THE new atheists envision a world with no religion—no suicide bombers, no religious wars, and no televangelists fleecing their flocks. Does that vision appeal to you?
Before answering, ask yourself this, ‘Is there any evidence that universal atheism would lead to a better world?’ Consider: As many as 1.5 million Cambodians died in the Khmer Rouge effort to establish a godless Marxist state. And in the officially atheistic USSR, Joseph Stalin’s rule resulted in tens of millions of deaths. Granted, those evils cannot be directly attributed to atheism. But they do show that the rule of atheism does not ensure peace and harmony.
Few would deny that religion has caused much suffering. But is God at fault? No! He is no more at fault than a car manufacturer would be for an accident caused by a driver using a cell phone. Mankind’s suffering has many causes, one of which is more fundamental than beliefs. The Bible identifies it as inherent imperfection. “All have sinned and fall short of the glory of God.” (Romans 3:23) This sinful inclination tends to foster selfishness, undue pride, a desire for moral independence, and violence. (Genesis 8:21) It also causes people to rationalize and to gravitate toward beliefs that excuse wrongdoing. (Romans 1:24-27) Jesus Christ rightly said: “Out of the heart come wicked reasonings, murders, adulteries, fornications, thieveries, false testimonies, blasphemies.”—Matthew 15:19.
A Vital Distinction
At this point, a distinction must be made between true worship—that is, worship that is acceptable in God’s eyes—and false worship. True worship would help people to fight against base inclinations. It would encourage self-sacrificing love, peace, kindness, goodness, mildness, self-control, marital loyalty and fidelity, and respect for others. (Galatians 5:22, 23) False religion, on the other hand, would tend to cater to popular trends—‘tickling people’s ears,’ as the Bible says—by condoning some of the bad things Jesus condemned.—2 Timothy 4:3.
Might atheism contribute to the same moral ambiguity or confusion? ‘No God’ means no accountability to a divine authority, as well as “no objective values which we are obligated to respect,” says law professor Phillip Johnson. Morality thus becomes relative, with each person determining his own standards—if he chooses to have any. No doubt such thinking makes atheism an appealing philosophy for some people.—Psalm 14:1.

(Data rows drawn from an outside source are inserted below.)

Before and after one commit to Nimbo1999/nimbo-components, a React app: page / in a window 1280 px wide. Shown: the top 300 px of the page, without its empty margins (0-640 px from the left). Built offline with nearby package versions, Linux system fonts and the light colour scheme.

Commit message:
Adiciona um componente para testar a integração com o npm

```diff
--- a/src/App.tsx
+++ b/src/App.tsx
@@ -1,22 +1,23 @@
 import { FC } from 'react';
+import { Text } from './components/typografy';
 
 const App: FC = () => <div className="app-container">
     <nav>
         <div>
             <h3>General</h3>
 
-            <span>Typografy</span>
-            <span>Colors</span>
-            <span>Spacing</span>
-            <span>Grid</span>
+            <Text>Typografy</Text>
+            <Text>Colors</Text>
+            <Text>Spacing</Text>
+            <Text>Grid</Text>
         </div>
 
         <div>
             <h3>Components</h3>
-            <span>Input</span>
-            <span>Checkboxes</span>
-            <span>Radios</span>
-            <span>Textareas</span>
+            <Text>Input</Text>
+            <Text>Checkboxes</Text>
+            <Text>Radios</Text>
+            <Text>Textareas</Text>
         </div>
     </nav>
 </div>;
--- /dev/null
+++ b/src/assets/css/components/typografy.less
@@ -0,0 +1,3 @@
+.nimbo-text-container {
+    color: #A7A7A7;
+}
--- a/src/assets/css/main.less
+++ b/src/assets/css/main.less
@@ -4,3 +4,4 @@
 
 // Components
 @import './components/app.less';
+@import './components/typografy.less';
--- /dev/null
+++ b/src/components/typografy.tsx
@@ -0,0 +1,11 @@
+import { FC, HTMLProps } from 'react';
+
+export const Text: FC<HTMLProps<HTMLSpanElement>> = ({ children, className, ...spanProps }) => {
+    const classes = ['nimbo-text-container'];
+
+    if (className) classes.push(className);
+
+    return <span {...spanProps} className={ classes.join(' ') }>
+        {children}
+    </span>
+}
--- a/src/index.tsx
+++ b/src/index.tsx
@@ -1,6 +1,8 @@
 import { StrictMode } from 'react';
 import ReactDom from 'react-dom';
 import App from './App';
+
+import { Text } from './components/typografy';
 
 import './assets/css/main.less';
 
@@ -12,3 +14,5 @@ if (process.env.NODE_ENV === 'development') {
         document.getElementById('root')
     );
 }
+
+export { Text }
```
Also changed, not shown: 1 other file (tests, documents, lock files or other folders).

The fact is, however, that God will not forever tolerate untruth—atheistic or religious—and those who promote it. He promises: “The [morally and spiritually] upright are the ones that will reside in the earth, and the blameless are the ones that will be left over in it. As regards the wicked, they will be cut off from the very earth; and as for the treacherous, they will be torn away from it.” (Proverbs 2:21, 22) The result will be something that no human, no human philosophy, and no human institution could ever bring about—universal peace and happiness.—Isaiah 11:9.